Hit 1960s comedy Bewitched wasn’t canceled because the series lost viewers. Instead, it had everything to do with the show’s star, Elizabeth Montgomery who played the nose-twitching witch Samantha Stephens.
“It wasn’t canceled because of low ratings,” Herbie J. Pilato, author of “Twitch Upon A Star,” told Fox News. “Bewitched was actually renewed for Seasons 9 and 10, but [she] wanted out. It was at this same time that Montgomery’s marriage to Asher began to unravel. The sitcom came to an end in 1972 and the couple divorced a year after.”
Montgomery was married to the series producer, Bill Asher. Asher was responsible for producing President John F. Kennedy’s infamous birthday party when Marilyn Monroe sang “Happy Birthday, Mr. President.” The couple was also friends with Kennedy.
Elizabeth Montgomery was ready to retire before ‘Bewitched’ started shooting
Pilato recalled that Montgomery was ready to quit acting before Bewitched started filming. “She had wanted to quit acting before she even began filming Bewitched but her husband Bill Asher told her, ‘Don’t quit – you have too much talent,'” Daily Mail recounts.

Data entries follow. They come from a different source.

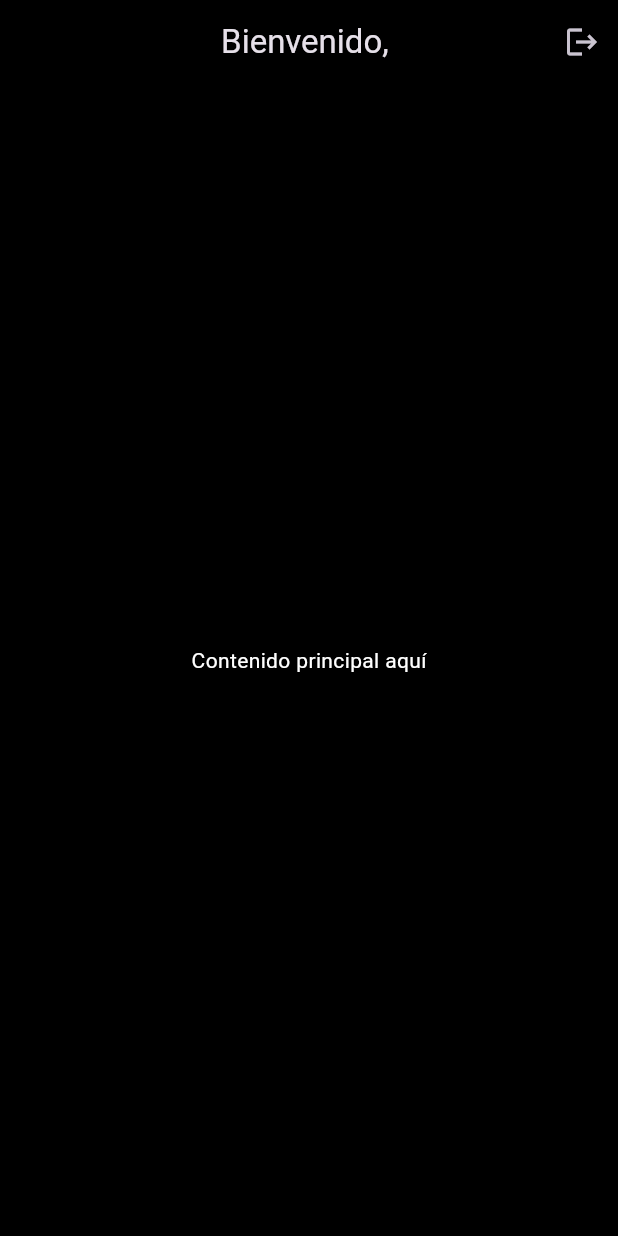
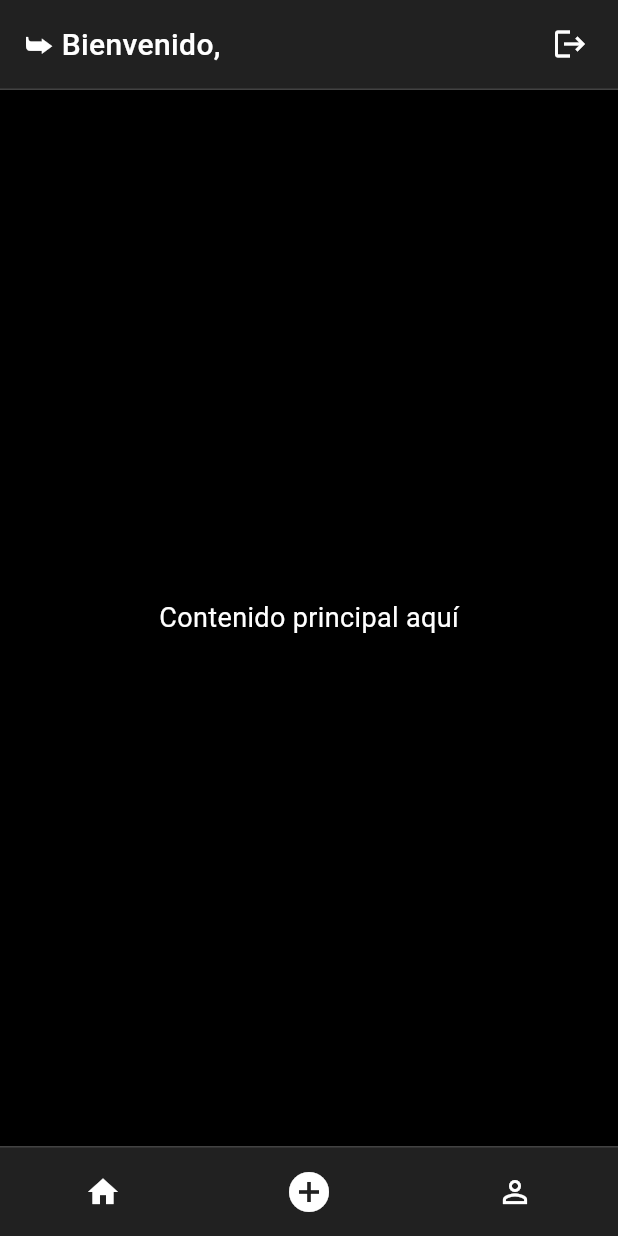
Before and after one commit to BryanAv7/upsglam-frontend, a Flutter app: the HomeScreen screen opened directly with empty values, on a phone screen of 412 x 824 dp. Run offline on Flutter 3.47's test engine with Material 3 defaults, Android fonts, the phone set to English and light mode, and no system bars; our stand-ins replace flutter_svg, google_sign_in.

Commit message:
Actualizacion en el HomeUser

```diff
--- a/lib/screens/home_screen.dart
+++ b/lib/screens/home_screen.dart
@@ -1,23 +1,56 @@
 import 'package:flutter/material.dart';
 import 'login_screen.dart';
 
-class HomeScreen extends StatelessWidget {
+class HomeScreen extends StatefulWidget {
   final String username;
 
   const HomeScreen({super.key, required this.username});
 
   @override
+  State<HomeScreen> createState() => _HomeScreenState();
+}
+
+class _HomeScreenState extends State<HomeScreen> {
+  String _message = '';
+
+  void _setMessage(String text) {
+    setState(() {
+      _message = text;
+    });
+  }
+
+  @override
   Widget build(BuildContext context) {
     return Scaffold(
       backgroundColor: Colors.black,
-      appBar: AppBar(
-        backgroundColor: Colors.black,
-        title: Text('Bienvenido, $username'),
-        centerTitle: true,
-        elevation: 0,
-        actions: [
+      body: SafeArea(
+        child: Column(
+          children: [
+            Container(
+              height: 60,
+              decoration: BoxDecoration(
+                color: Colors.grey[900],
+                border: Border(
+                  bottom: BorderSide(color: Colors.grey.shade800),
+                ),
+              ),
+              child: Row(
+                children: [
+                  const SizedBox(width: 16),
+                  Expanded(
+                    child: Text(
+                      '➥ Bienvenido, ${widget.username}',
+                      style: const TextStyle(
+                        color: Colors.white,
+                        fontWeight: FontWeight.w500,
+                        fontSize: 20,
+                      ),
+                      maxLines: 1,
+                      overflow: TextOverflow.ellipsis,
+                    ),
+                  ),
                   IconButton(
-            icon: const Icon(Icons.logout),
+                    icon: const Icon(Icons.logout, color: Colors.white),
                     onPressed: () {
                       Navigator.pushReplacement(
                         context,
@@ -25,12 +58,61 @@ class HomeScreen extends StatelessWidget {
                       );
                     },
                   ),
+                  const SizedBox(width: 8),
                 ],
               ),
-      body: const Center(
-        child: Text(
+            ),
+            Expanded(
+              child: Container(
+                color: Colors.black,
+                alignment: Alignment.center,
+                child: _message.isNotEmpty
+                    ? Text(
+                  _message,
+                  style: const TextStyle(color: Colors.white, fontSize: 18),
+                )
+                    : const Text(
                   'Contenido principal aquí',
-          style: TextStyle(color: Colors.white),
+                  style: TextStyle(color: Colors.white, fontSize: 18),
+                ),
+              ),
+            ),
+            Container(
+              height: 60,
+              decoration: BoxDecoration(
+                color: Colors.grey[900],
+                border: Border(
+                  top: BorderSide(color: Colors.grey.shade800),
+                ),
+              ),
+              child: Row(
+                mainAxisAlignment: MainAxisAlignment.spaceAround,
+                children: [
+                  IconButton(
+                    icon: const Icon(Icons.home, color: Colors.white),
+                    onPressed: () {
+                      setState(() {
+                        _message = '';
+                      });
+
+                    },
+                  ),
+                  IconButton(
+                    icon: const Icon(Icons.add_circle, color: Colors.white, size: 32),
+                    onPressed: () {
+                      _setMessage('Sube una Foto');
+                    },
+                  ),
+                  IconButton(
+                    icon: const Icon(Icons.person_outline, color: Colors.white),
+                    onPressed: () {
+                      _setMessage('Publicaciones Realizadas');
+                    },
+                  ),
+                ],
+              ),
+            ),
+          ],
         ),
       ),
     );
--- a/lib/utils/constants.dart
+++ b/lib/utils/constants.dart
@@ -1,2 +1,2 @@
-// const String baseUrl = 'http://XXX.XX.XXX.XXX:8080';  U
-const String baseUrl = 'http://XXX.XXX.XX.XXX:8080';  // Casa
+const String baseUrl = 'http://XXX.XXX.XXX.XXX:8080'; // U
+//const String baseUrl = 'http://XXX.XXX.XX.XXX:8080';  // Casa
```
Lines whose indentation alone changed are shown as unchanged.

“She always had a love-hate relationship with acting,” he continued. “That allowed her to pick and choose the roles she really wanted after Bewitched finished. She ended up becoming the queen of the TV movies.”
Pilato also said that co-star Dick York, who played Montgomery’s husband on the series was in love with her. “Elizabeth Montgomery didn’t get along with Dick York, who played her husband Darrin Stephens,” he shared. “He was in love with her but she was married to the show’s producer and it became very uncomfortable for her. He was addicted to painkillers and kept missing episodes until finally, they had to replace him with Dick Sargent.”
She returned to ‘Bewitched’ because ABC made her an offer she couldn’t refuse
Pilato shared that money was the main reason why Montgomery returned for the last few seasons.
“Elizabeth tired of Bewitched and tried to quit after the fifth season but ABC offered her so much money she couldn’t refuse,” he recalled. “But you can see by the final season that she’s plodding through each episode bra-less – as a nod to women’s liberation – and didn’t want to be there.”
“When her contract was up ABC offered her another fortune to stay but she turned it down,” he added. “After eight seasons she’d had enough. She wanted to get away from Samantha Stephens as far as she could. She sought out challenging roles, playing a sexual assault victim in A Case Of Rape and an ax killer in The Legend Of Lizzie Borden.”
Even though she walked away, Montgomery owned 20% of the show and made a fortune on residuals. She died of cancer in 1995 at age 62.